Source records Start Marker
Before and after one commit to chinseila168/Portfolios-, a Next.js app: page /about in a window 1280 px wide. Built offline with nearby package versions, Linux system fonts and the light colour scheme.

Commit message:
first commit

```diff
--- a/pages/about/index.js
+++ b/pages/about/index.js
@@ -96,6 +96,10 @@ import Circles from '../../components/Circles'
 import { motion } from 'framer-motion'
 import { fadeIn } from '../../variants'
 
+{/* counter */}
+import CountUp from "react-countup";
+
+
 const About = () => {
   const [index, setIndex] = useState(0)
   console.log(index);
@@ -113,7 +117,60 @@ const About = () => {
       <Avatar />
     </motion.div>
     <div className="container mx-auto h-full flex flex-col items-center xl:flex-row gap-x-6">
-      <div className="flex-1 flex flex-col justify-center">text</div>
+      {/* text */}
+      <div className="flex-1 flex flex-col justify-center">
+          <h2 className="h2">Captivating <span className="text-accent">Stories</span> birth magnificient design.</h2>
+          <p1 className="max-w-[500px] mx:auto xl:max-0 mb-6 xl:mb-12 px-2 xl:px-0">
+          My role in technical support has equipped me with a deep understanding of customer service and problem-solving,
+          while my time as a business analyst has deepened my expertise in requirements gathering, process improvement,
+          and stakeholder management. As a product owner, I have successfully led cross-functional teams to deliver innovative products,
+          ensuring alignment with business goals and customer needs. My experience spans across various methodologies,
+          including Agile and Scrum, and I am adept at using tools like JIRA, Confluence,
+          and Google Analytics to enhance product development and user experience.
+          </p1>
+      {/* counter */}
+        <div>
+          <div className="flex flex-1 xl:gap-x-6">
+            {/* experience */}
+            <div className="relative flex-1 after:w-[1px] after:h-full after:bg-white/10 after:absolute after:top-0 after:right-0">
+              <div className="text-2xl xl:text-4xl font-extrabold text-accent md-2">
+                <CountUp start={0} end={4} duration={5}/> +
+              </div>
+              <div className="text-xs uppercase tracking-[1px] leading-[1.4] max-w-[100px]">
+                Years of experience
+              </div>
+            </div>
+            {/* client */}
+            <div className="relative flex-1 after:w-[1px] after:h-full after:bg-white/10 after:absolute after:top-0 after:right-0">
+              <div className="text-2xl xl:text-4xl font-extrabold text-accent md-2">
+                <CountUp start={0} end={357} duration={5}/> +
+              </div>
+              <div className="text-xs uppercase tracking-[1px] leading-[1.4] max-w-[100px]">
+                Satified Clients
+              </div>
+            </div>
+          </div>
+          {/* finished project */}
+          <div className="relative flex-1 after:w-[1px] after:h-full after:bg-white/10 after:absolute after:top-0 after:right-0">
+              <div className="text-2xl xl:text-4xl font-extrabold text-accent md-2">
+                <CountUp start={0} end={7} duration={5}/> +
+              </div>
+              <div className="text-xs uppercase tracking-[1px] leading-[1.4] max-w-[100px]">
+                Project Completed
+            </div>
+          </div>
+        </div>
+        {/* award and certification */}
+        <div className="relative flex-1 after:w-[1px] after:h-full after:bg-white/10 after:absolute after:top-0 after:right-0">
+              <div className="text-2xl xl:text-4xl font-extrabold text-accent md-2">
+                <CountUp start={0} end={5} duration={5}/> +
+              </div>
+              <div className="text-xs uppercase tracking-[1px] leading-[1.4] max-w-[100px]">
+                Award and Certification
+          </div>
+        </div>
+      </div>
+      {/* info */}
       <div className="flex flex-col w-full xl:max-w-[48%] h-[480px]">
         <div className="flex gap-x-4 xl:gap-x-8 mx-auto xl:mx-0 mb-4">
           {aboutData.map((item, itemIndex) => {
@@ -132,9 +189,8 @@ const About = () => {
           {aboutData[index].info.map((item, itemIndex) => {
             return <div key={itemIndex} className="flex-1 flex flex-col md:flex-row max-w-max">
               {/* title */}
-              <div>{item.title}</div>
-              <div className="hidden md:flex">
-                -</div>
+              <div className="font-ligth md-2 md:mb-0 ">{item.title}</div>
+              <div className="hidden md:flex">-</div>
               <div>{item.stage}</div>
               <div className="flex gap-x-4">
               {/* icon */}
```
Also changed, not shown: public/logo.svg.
Source records End Marker
**Exercise requirements:**
Every line above that includes the string "const" needs to be copied.

**Response to this exercise:**
 const About = () => {
   const [index, setIndex] = useState(0)
@@ -113,7 +117,60 @@ const About = () => {
@@ -132,9 +189,8 @@ const About = () => {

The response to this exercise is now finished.